SANTA FE — The governor of New Mexico has appointed a new chief of State Police — with a significantly larger salary than the one his predecessor started with.
Spokeswoman Caroline Sweeney said Gov. Michelle Lujan Grisham has appointed Deputy Chief W. Troy Weisler to assume the role on June 24, with a salary of $158,000.
Current Chief Tim Johnson was appointed as the state’s top cop in 2019, starting at $125,000 a year, and is retiring after 23 years with State Police. Johnson is currently making almost $145,000.
In a statement Lujan Grisham said Weisler “has the real-life experience and eye toward the future that a modern police force needs, and the people of New Mexico deserve.”
“As chief, he will focus on building up relationships with local and federal partners to drive down crime and make New Mexico safer,” she said. “He is dedicated to creating a state police force which reflects the communities it protects by developing and implementing innovative ways to increase diversity within the department.”
Sweeney said Weisler was with State Police for 21 years and started as a patrol officer in Deming and Moriarty in 2002. She said, since then, Weisler had worked in every division of the Department of Public Safety’s Law Enforcement branch.
Weisler’s appointment as chief is still subject to state Senate confirmation.
Sweeney said, like his successor, Johnson started his career as an officer with State Police in 2000. She said Johnson has worked “in every commissioned section, division, and bureau.”
“It’s been an honor that I probably was unworthy of. I think I, and the department, did the best we could to navigate some crazy, strange times,” Johnson told the Journal on Tuesday, referring to the COVID-19 pandemic and the nationwide calls for police reform in 2020.

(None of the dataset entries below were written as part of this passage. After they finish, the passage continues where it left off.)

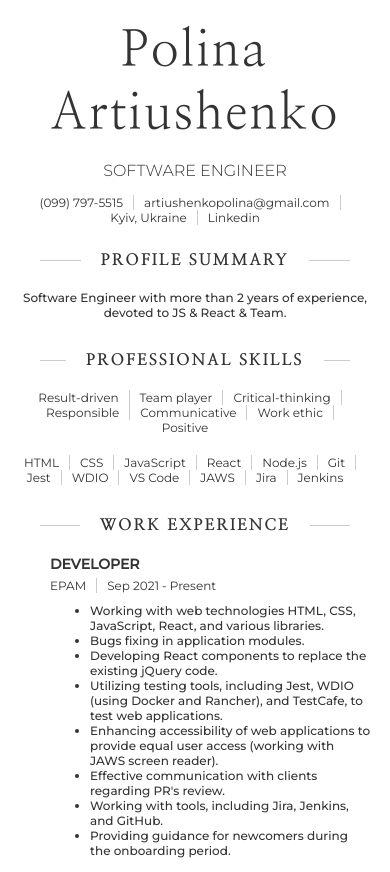
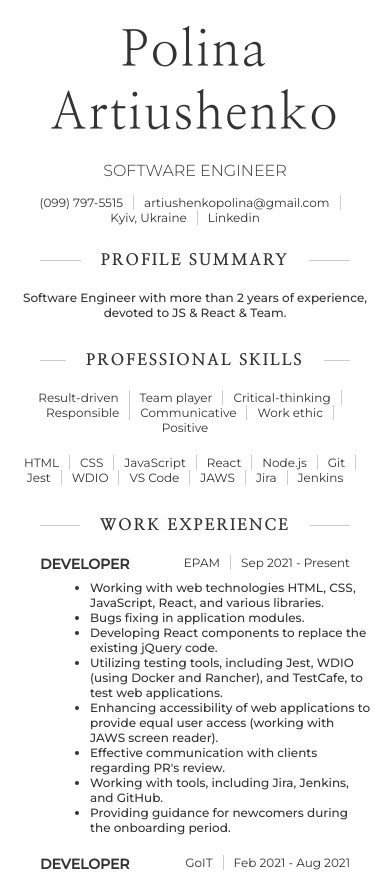
Before and after one commit to Polina-mind/portfolio, a React (Create React App) app: page / in a window 390 px wide. Shown: the top 872 px of the page. Built offline with nearby package versions, Linux system fonts and the light colour scheme.

Commit message:
Add responsive feature for 370px

```diff
--- a/src/Components/Resume/Resume.css
+++ b/src/Components/Resume/Resume.css
@@ -89,25 +89,23 @@ h2 {
 .job {
   display: flex;
   justify-content: space-between;
-  padding-right: 30px;
+  padding: 0 20px;
 }
 
-@media screen and (max-width: 767px) {
+.job-title {
+  margin-bottom: 5px;
+  text-align: left;
+}
+
+@media screen and (max-width: 370px) {
   .job {
     display: block;
   }
 }
 
-.job-title {
-  margin-bottom: 5px;
-  padding-left: 30px;
-  text-align: left;
-}
-
 .job-info {
   display: flex;
   margin-bottom: 10px;
-  padding-left: 30px;
   text-align: left;
 }
 
```
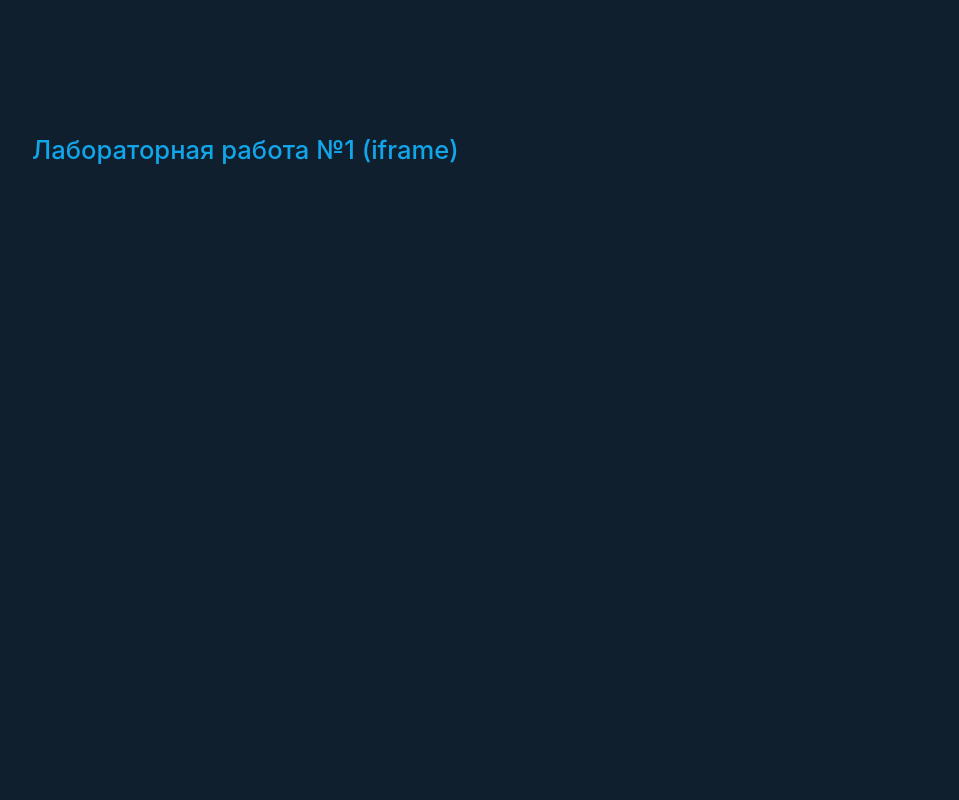
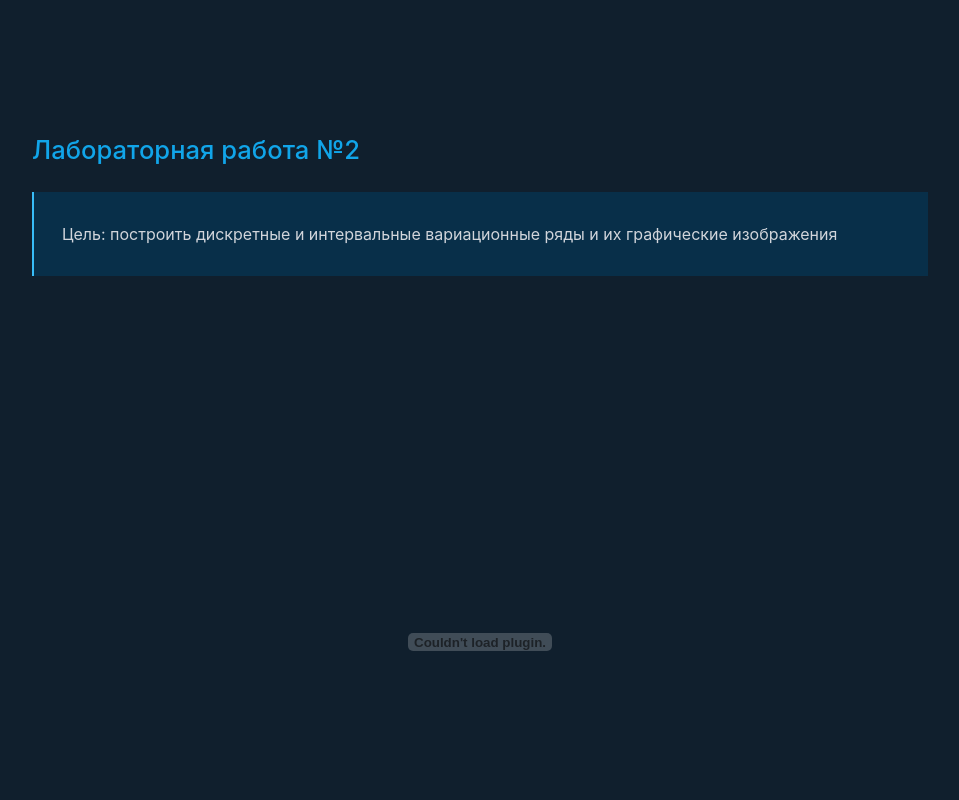
Before and after one commit to TeamHeightline/herzen-final-term-paper, a Next.js app: page / in a window 1280 px wide. Shown: the part 1180-1980 px from the top of the page, without its empty margins (160-1119 px from the left). Built offline with nearby package versions, Linux system fonts and the light colour scheme.

Commit message:
Убрал тестовую секцию

```diff
--- a/src/subject/basics-of-data-science/basics-of-data-science.tsx
+++ b/src/subject/basics-of-data-science/basics-of-data-science.tsx
@@ -51,13 +51,6 @@ export function BasicsOfDataScience() {
         width="100%"
         height="700px"
       />
-      <h2 id={'lr1'}>Лабораторная работа №1 (iframe)</h2>
-      <iframe
-        src="/herzen-final-term-paper/files/data-analysis-and-ds/LR1.pdf"
-        width="800"
-        height="600"
-      />
-
       <h2 id={'lr2'}>Лабораторная работа №2</h2>
       <aside>
         Цель: построить дискретные и интервальные вариационные ряды и их графические изображения
```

Johnson said he plans to spend time with his family before figuring out what he’s going to do in the “afterlife.”